What you don’t see can hurt you - most grocery carts test positive for fecal matter and “deadly germs” like e.coli and salmonella. COMPTON (MNS)— With the flu season around the bend, the editors of the
What you don’t see can hurt you – most grocery carts test positive for fecal matter and “deadly germs” like e.coli and salmonella.
COMPTON (MNS)— With the flu season around the bend, the editors of the Compton Herald thought it might be a good time to remind you of one of the more common ways to come in contact with flu germs and then pass the infection on to countless others.
Many people may not be aware that supermarket grocery carts are vectors for the spread of bacteria and virulent germs.
This is generally unknown because shoppers take it for granted that retailers regularly clean and sanitize their carts. Not so. And one doesn’t have to conduct a bacterial scan to determine this. Simply “eyeball” shopping carts and you will see they are laden with germs merely by the presence of food stains like dried blood from meat drippings, residue from coughs, sneezes, baby drool, dried urine and feces from soiled diapers in the cart seat, as well as microscopic properties indiscernible by the naked eye.
This shocking information is not new, but findings from a 2011 University of Arizona study. Researchers tested 85 shopping carts in four states for the presence of bacteria. Over 60 of these carts tested positive for traces of fecal bacteria. Half of 36 carts subjected to further testing yielded evidence of e.coli bacteria.
“That’s more than you find in a supermarket’s restroom,” says Charles Gerba, the author of the study.
Consumers may never look at a cart quite the same way, again. Consider this: 72 percent of supermarket grocery carts test positive for fecal matter and 52 percent test positive from “deadly germs” like e.coli and salmonella. The report was enough to shock most supermarkets into sanitation policies regarding carts, hand baskets, handicap carts, food trays and other equipment.
Unfortunately, supermarket management will only clean carts when the pressure is on from media reports, and will fall into a pattern of malaise as soon as the pressure subsides.

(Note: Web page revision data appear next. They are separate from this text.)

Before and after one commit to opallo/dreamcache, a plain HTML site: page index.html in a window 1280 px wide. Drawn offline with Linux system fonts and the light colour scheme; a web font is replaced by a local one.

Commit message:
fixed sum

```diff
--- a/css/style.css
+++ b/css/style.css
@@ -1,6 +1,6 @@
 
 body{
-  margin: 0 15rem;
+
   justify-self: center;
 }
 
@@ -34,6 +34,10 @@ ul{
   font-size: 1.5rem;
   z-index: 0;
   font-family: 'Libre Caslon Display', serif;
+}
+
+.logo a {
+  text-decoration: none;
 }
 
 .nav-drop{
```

The Herald conducted a three-month random site visit of supermarkets in Compton, Carson, and Inglewood and found that management at each of the local familiar outlets was not truthful about monthly cart cleaning and sanitizing. From May to July, the carts remained in the same condition as when first observed.

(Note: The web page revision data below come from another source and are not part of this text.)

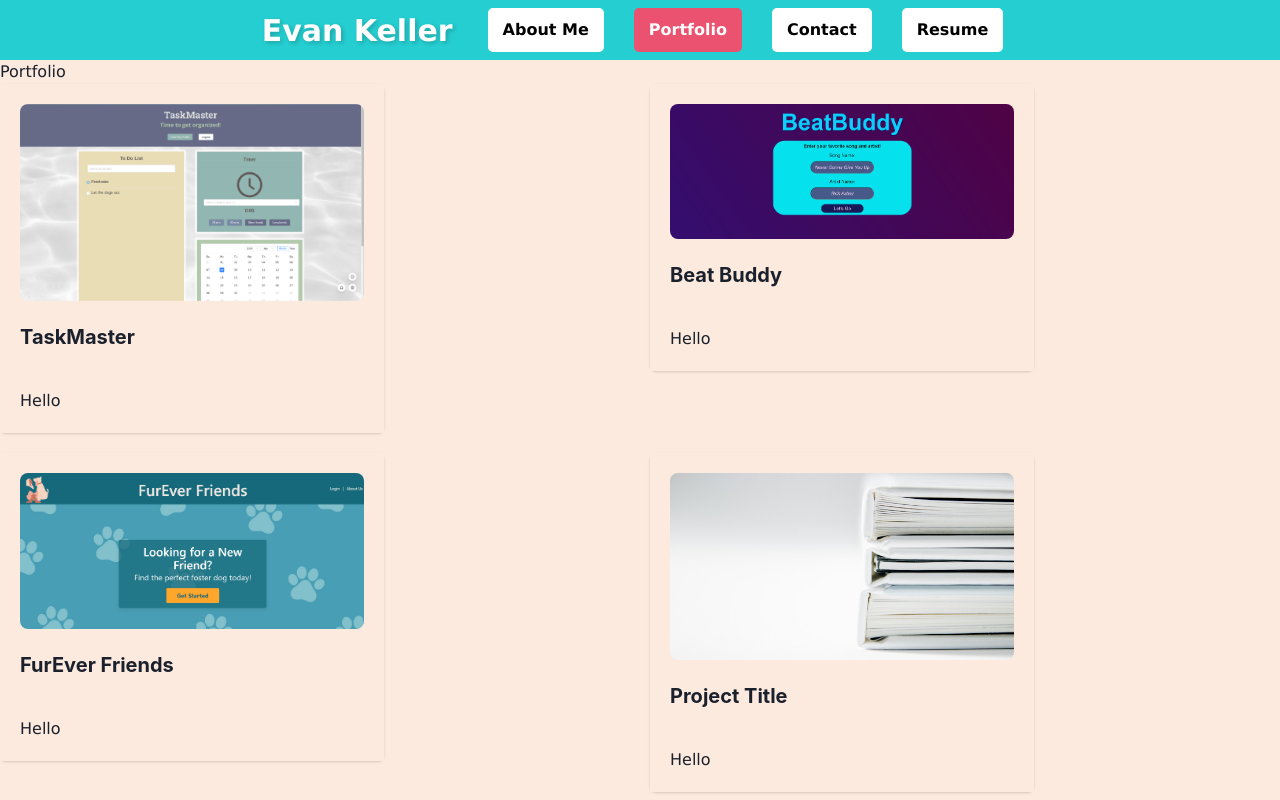
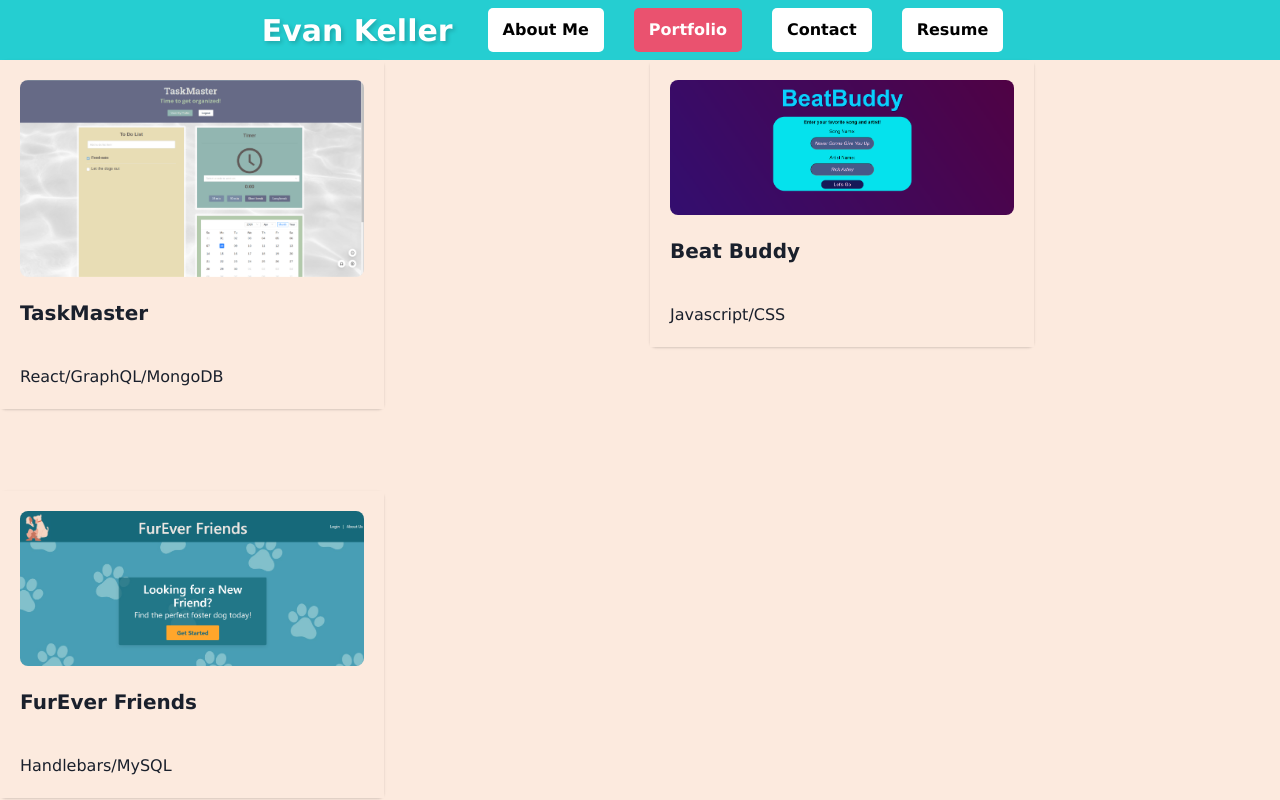
Before and after one commit to 33649EK/reactjs-portfolio-evanK, a React (Vite) app: page /Portfolio in a window 1280 px wide. Shown: the top 800 px of the page. Built offline with nearby package versions, Linux system fonts and the light colour scheme.

Commit message:
css changes being made

```diff
--- a/src/App.css
+++ b/src/App.css
@@ -184,6 +184,18 @@ li::before {
   margin-bottom: 10px;
 }
 
+@media screen and (width <= 800px) {
+  .portLinks {
+    display: flex;
+    flex-direction: column;
+    align-items: center;
+    max-width: 700px;
+    margin-left: auto;
+    margin-right: auto;
+  }
+}
+
+/* Port Card not in use for the time being */
 .portCard {
   background-color: var(--white);
   position: relative; /* Ensures proper stacking context for absolute positioning */
--- a/src/pages/Portfolio.jsx
+++ b/src/pages/Portfolio.jsx
@@ -7,26 +7,29 @@ import {
   Image,
   Divider,
   CardFooter,
+  LinkBox,
+  LinkOverlay,
 } from '@chakra-ui/react';
 
-const Project = ({ title, image, altText, link }) => {
+const Project = ({ title, image, altText, link, tech }) => {
   return (
-    <div>
-      {/* <h2>{title}</h2>
-      <a href={link}>
-        <img src={image} alt={altText} />
-      </a> */}
+    <>
+      <LinkBox as="article">
         <Card maxW="sm">
           <CardBody>
             <Image src={image} alt={altText} borderRadius="lg" />
             <Stack mt="6" spacing="3">
-            <Heading size="md">{title}</Heading>
+              <Heading size="md">
+                <LinkOverlay href={link} target="_blank">
+                  {title}
+                </LinkOverlay>
+              </Heading>
             </Stack>
           </CardBody>
-
-        <CardFooter>Hello</CardFooter>
+          <CardFooter>{tech}</CardFooter>
         </Card>
-    </div>
+      </LinkBox>
+    </>
   );
 };
 
@@ -37,42 +40,47 @@ const Portfolio = () => {
       image: './images/TaskMasterHome.png',
       altText: 'image of task master application',
       link: 'https://github.com/33649EK/Task-Master',
+      tech: 'React/GraphQL/MongoDB',
     },
     {
       title: 'Beat Buddy',
       image: './images/BeatBuddy.png',
       altText: 'image of beat buddy application',
-      link: 'https://github.com/33649EK/beat-buddy/deployments/github-pages',
+      link: 'https://github.com/33649EK/beat-buddy/',
+      tech: 'Javascript/CSS',
     },
     {
       title: 'FurEver Friends',
       image: './images/FurEver.png',
       altText: 'image of fur ever friends application',
       link: 'https://github.com/davisjeff500/FurEver-Friends',
+      tech: 'Handlebars/MySQL',
     },
-    {
-      title: 'Project Title',
-      image: './images/Placeholder.jpg',
-      altText: 'placeholder image',
-      link: 'https://github.com/33649EK',
-    },
-    {
-      title: 'Project Title',
-      image: './images/Placeholder.jpg',
-      altText: 'placeholder image',
-      link: 'https://github.com/33649EK',
-    },
-    {
-      title: 'Project Title',
-      image: './images/Placeholder.jpg',
-      altText: 'placeholder image',
-      link: 'https://github.com/33649EK',
-    },
+    // {
+    //   title: 'Project Title',
+    //   image: './images/Placeholder.jpg',
+    //   altText: 'placeholder image',
+    //   link: 'https://github.com/33649EK',
+    //   tech: 'Placeholder',
+    // },
+    // {
+    //   title: 'Project Title',
+    //   image: './images/Placeholder.jpg',
+    //   altText: 'placeholder image',
+    //   link: 'https://github.com/33649EK',
+    //   tech: 'Placeholder',
+    // },
+    // {
+    //   title: 'Project Title',
+    //   image: './images/Placeholder.jpg',
+    //   altText: 'placeholder image',
+    //   link: 'https://github.com/33649EK',
+    //   tech: 'Placeholder',
+    // },
   ];
 
   return (
     <>
-      <h1>Portfolio</h1>
       <div className="portLinks">
         {projects.map((project, index) => (
           <Project
@@ -81,6 +89,7 @@ const Portfolio = () => {
             image={project.image}
             altText={project.altText}
             link={project.link}
+            tech={project.tech}
           />
         ))}
       </div>
```
Lines whose indentation alone changed are shown as unchanged.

The Herald also observed shopping cart retrievers in trucks, return carts to supermarkets that had been removed — placing them directly to cart receptacles without cleaning or sanitizing of any kind.
The practice of removing carts from supermarkets is common in poorer communities where shoppers push grocery-laden carts home due to a lack of transportation. Carts are also stolen by homeless persons who use them as rolling storage containers for bottles, cans, blankets, and other items accrued over time. It’s easy to understand how these carts quickly become germ-laden.

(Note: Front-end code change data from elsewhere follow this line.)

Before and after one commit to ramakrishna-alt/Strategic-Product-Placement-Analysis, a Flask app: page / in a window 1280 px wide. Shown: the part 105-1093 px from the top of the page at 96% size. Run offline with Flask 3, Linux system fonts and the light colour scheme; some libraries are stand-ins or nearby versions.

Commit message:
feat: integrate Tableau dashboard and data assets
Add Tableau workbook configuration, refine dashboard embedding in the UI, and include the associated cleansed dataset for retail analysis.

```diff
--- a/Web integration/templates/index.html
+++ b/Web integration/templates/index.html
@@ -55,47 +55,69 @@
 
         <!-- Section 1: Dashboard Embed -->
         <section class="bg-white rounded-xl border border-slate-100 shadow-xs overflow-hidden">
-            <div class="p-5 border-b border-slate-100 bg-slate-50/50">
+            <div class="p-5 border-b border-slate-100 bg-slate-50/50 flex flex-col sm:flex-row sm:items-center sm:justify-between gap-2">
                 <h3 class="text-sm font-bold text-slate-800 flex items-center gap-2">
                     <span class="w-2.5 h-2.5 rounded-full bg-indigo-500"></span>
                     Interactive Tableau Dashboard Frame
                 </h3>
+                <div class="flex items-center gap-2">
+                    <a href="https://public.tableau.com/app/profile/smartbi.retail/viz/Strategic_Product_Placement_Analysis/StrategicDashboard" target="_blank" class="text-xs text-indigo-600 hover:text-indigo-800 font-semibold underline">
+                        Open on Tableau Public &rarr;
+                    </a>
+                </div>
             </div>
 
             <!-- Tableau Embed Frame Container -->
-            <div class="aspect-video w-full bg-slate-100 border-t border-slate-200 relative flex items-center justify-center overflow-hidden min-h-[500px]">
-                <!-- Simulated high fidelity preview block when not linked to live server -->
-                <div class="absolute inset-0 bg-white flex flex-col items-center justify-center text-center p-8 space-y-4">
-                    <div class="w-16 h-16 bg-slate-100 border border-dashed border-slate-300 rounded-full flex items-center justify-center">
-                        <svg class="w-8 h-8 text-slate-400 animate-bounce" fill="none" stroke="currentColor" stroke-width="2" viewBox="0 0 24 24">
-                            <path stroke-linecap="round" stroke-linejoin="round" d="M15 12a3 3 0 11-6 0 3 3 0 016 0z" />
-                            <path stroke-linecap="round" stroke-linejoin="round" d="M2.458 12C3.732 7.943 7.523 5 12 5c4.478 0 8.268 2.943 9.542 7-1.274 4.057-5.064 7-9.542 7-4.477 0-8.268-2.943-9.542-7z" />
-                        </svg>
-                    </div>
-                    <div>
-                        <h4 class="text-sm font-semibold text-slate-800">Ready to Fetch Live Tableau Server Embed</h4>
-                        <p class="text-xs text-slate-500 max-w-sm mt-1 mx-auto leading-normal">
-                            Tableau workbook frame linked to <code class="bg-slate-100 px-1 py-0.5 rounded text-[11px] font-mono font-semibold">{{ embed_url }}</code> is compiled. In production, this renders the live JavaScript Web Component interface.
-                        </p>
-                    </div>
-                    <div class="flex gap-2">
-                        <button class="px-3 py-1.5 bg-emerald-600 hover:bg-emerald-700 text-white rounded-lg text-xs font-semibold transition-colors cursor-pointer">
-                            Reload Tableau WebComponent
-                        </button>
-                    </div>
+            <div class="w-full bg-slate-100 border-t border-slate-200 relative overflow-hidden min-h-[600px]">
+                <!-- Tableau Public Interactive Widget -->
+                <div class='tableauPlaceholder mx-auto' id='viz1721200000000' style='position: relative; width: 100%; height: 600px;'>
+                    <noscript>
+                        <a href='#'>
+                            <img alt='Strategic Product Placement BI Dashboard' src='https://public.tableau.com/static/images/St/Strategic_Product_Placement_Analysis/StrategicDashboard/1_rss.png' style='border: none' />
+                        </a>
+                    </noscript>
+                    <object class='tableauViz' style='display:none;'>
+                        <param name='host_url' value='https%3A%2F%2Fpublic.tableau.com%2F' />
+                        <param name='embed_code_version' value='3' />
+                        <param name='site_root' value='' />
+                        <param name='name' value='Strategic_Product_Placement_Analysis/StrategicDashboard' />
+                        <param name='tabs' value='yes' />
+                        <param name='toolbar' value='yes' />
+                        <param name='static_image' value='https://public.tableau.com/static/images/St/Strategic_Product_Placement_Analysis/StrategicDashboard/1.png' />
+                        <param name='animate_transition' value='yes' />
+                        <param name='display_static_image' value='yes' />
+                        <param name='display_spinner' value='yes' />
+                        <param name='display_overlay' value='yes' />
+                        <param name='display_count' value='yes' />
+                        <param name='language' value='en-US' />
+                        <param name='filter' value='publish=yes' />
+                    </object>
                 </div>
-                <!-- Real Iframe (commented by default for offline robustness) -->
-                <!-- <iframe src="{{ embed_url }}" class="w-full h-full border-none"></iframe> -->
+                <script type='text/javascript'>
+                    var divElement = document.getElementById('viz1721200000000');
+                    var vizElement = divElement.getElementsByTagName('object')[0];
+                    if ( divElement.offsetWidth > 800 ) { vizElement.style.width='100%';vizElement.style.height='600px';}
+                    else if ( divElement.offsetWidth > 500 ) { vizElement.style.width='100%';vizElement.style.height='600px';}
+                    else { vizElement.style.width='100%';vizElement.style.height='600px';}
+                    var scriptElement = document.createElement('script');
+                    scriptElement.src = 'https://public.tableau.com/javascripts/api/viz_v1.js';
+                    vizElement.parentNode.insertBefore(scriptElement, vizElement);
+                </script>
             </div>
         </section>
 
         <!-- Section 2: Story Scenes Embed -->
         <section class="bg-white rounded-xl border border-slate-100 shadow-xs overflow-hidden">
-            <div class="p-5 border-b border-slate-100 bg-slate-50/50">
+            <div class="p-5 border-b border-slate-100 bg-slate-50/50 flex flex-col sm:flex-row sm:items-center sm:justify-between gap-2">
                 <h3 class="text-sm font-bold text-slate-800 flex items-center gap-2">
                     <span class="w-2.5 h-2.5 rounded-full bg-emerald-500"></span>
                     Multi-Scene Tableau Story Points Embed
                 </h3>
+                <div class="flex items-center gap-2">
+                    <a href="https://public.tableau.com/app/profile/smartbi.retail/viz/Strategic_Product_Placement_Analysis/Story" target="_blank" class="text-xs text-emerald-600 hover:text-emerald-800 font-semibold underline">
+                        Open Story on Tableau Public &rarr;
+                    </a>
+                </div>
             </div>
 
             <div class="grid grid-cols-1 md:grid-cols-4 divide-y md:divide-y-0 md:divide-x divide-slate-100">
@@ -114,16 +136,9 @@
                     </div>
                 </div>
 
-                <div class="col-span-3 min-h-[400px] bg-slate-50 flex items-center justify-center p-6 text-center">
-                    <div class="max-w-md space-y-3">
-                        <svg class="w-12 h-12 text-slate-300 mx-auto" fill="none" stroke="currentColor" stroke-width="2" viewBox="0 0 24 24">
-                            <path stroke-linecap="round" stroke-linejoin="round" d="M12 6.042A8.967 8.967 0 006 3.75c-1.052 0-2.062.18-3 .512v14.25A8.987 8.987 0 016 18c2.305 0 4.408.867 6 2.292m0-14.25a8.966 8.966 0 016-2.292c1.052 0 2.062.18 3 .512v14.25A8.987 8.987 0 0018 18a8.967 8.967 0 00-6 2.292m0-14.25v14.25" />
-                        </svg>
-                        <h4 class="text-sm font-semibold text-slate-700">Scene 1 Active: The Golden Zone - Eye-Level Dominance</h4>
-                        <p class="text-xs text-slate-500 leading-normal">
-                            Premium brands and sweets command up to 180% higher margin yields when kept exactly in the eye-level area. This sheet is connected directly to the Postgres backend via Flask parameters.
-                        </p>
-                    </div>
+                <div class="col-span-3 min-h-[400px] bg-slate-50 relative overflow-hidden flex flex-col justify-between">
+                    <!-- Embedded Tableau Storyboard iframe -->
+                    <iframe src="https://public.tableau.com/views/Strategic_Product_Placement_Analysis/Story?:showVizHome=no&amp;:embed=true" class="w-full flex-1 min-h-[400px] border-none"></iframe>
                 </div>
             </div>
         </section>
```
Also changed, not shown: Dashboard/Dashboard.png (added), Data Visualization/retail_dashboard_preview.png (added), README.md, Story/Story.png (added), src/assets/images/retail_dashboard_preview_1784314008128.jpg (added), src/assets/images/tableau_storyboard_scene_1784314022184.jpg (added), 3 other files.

Grocery carts that never leave the store are still subject to potentially vast sources of bacteria from sneezing, coughing, and most importantly failure to hand wash after restroom use.
The cart handle, itself, is the filthiest part of the cart. The Centers for Disease Control provided a simple reason why — “People don’t wash their hands after using the restroom, whether in public or at home,” said a CDC spokesperson. “The first thing a person touches after entering a supermarket is the cart handle, thereby transferring the fecal matter from their hands to the cart.”
A couple of things are at work forcing retailers — supermarket and otherwise where carts are used — to take steps to sanitize carts by providing sanitary wipes or taking other measures. Coincidentally funding for the research by Gerba was provided by Clorox, the largest supplier of sanitizing wipes.
Editors who get hold of these top-line research stats make headlines out of them such as “Public restrooms are cleaner than your supermarket.” This makes retailers go on the defensive for a few days and order a sanitary review. All this despite the fact that, as in the words of one expert, “there may be bacteria on shopping carts but they can also be found on doorknobs, counter-tops and a host of other items we touch every day. In fact, my guess is that there are more bacteria on a car seat than on a shopping cart.”